Version comparison data:
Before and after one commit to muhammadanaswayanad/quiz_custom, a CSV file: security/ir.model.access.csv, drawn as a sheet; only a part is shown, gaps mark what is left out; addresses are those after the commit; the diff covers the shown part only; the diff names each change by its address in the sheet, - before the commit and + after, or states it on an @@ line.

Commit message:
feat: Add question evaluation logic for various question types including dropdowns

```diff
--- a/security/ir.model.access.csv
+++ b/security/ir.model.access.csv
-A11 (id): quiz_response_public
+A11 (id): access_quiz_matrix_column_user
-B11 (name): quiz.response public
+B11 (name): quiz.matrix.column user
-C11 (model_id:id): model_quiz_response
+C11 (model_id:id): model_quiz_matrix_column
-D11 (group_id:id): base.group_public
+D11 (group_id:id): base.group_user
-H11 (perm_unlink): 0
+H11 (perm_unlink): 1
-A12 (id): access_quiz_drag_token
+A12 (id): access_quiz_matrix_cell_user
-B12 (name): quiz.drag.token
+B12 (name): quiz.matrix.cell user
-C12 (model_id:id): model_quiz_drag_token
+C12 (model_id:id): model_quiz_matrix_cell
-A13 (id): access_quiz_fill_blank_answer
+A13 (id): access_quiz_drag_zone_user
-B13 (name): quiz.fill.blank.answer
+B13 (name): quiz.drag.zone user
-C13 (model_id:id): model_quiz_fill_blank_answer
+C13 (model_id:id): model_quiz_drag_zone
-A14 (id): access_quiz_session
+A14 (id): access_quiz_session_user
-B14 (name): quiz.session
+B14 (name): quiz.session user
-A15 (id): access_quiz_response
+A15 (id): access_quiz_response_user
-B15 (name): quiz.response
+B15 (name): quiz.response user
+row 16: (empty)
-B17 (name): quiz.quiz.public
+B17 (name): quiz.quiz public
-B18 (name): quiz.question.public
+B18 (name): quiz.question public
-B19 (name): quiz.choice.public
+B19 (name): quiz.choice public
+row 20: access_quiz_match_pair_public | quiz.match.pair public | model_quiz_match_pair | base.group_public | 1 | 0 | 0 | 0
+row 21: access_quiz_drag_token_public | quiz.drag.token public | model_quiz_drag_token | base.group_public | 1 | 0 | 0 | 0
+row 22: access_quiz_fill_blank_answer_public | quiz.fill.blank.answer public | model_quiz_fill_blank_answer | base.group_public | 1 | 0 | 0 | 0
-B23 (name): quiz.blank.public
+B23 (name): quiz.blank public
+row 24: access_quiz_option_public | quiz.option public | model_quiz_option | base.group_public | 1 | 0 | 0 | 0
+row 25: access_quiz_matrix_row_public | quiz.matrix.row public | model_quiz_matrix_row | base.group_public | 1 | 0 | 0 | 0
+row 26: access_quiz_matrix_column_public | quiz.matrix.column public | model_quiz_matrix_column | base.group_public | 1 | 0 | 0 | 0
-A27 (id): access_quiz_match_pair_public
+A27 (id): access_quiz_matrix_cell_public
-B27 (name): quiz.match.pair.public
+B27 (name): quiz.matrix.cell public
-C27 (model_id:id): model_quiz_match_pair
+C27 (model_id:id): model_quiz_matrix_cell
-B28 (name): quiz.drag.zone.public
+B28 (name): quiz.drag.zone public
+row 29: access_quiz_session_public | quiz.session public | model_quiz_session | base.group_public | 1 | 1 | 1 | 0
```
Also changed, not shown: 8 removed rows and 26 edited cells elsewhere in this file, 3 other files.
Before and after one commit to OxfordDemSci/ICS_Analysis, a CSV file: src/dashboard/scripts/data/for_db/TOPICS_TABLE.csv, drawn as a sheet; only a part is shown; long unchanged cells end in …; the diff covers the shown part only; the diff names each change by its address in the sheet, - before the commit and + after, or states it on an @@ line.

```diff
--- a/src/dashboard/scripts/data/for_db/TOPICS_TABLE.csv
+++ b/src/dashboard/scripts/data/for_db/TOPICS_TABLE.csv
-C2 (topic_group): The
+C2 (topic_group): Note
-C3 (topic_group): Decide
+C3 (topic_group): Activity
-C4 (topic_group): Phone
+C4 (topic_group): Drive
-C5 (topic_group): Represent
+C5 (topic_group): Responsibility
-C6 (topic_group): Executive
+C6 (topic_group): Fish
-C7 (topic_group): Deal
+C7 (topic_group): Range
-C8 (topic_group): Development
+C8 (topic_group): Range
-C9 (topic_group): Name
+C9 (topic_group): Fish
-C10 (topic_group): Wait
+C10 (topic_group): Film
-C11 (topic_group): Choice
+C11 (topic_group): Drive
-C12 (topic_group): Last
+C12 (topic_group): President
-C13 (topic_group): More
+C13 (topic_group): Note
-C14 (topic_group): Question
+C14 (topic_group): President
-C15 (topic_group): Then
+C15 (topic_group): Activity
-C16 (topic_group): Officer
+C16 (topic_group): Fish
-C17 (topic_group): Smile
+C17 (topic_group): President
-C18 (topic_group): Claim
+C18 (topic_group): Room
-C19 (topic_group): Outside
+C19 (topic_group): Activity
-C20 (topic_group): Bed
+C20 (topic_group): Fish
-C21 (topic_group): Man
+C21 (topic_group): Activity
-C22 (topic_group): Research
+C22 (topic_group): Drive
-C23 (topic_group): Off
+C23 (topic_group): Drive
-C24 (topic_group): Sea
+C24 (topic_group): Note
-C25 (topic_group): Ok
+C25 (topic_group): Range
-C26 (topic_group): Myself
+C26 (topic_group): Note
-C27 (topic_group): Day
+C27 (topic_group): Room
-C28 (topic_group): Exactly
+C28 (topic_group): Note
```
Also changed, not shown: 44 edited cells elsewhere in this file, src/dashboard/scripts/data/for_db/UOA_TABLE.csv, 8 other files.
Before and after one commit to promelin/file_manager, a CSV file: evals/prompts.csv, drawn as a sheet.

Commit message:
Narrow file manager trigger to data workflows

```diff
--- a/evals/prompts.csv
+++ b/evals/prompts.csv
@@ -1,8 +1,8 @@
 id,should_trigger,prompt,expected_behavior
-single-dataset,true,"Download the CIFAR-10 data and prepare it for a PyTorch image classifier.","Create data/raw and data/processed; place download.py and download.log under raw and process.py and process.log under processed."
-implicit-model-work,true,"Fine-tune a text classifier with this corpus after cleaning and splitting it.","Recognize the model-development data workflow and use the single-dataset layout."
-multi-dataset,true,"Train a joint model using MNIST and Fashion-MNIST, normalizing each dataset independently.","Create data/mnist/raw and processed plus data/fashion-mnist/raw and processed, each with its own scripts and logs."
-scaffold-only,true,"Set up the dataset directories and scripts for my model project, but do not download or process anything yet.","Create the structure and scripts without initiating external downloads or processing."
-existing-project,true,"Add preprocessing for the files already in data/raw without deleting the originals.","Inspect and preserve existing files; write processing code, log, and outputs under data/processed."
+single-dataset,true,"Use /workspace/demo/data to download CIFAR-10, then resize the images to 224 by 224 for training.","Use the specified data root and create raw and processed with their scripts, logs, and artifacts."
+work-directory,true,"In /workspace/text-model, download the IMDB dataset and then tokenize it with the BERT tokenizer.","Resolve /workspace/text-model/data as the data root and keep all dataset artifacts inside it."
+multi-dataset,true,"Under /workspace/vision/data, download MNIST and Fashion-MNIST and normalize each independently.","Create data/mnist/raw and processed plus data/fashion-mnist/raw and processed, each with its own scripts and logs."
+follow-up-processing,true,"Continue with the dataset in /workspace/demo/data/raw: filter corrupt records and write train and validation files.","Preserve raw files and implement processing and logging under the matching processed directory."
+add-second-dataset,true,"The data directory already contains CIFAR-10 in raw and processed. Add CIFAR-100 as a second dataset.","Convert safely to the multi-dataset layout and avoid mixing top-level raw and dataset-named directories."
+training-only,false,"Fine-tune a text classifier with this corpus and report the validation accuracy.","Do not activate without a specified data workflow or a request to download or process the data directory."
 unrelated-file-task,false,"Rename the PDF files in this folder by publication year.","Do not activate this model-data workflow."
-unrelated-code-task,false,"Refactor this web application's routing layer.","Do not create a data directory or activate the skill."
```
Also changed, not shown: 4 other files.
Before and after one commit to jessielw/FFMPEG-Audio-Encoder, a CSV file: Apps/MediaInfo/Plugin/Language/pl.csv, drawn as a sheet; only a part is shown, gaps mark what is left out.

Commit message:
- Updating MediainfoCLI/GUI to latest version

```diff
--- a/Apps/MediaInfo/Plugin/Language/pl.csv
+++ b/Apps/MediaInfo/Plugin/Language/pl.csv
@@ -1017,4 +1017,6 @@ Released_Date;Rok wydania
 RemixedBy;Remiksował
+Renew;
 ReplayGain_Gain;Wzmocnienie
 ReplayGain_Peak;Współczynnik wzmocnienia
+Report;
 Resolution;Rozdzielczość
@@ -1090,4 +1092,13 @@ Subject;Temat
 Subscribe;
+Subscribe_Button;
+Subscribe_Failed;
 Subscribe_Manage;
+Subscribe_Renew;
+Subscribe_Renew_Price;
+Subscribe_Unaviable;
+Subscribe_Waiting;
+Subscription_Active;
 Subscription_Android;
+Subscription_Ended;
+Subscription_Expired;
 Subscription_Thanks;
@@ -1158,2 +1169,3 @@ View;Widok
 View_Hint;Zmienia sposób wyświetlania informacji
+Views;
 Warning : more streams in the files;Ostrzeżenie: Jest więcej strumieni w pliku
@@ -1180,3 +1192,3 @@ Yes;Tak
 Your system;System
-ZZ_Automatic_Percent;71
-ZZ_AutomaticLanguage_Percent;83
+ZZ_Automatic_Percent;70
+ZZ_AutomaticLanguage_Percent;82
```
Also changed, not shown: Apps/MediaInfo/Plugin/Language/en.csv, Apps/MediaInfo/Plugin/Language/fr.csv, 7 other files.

» Your instructions
Write down every line of the data above that includes the string "this".

» Exercise result
Also changed, not shown: 8 removed rows and 26 edited cells elsewhere in this file, 3 other files.
Also changed, not shown: 44 edited cells elsewhere in this file, src/dashboard/scripts/data/for_db/UOA_TABLE.csv, 8 other files.
-implicit-model-work,true,"Fine-tune a text classifier with this corpus after cleaning and splitting it.","Recognize the model-development data workflow and use the single-dataset layout."
+training-only,false,"Fine-tune a text classifier with this corpus and report the validation accuracy.","Do not activate without a specified data workflow or a request to download or process the data directory."
 unrelated-file-task,false,"Rename the PDF files in this folder by publication year.","Do not activate this model-data workflow."
-unrelated-code-task,false,"Refactor this web application's routing layer.","Do not create a data directory or activate the skill."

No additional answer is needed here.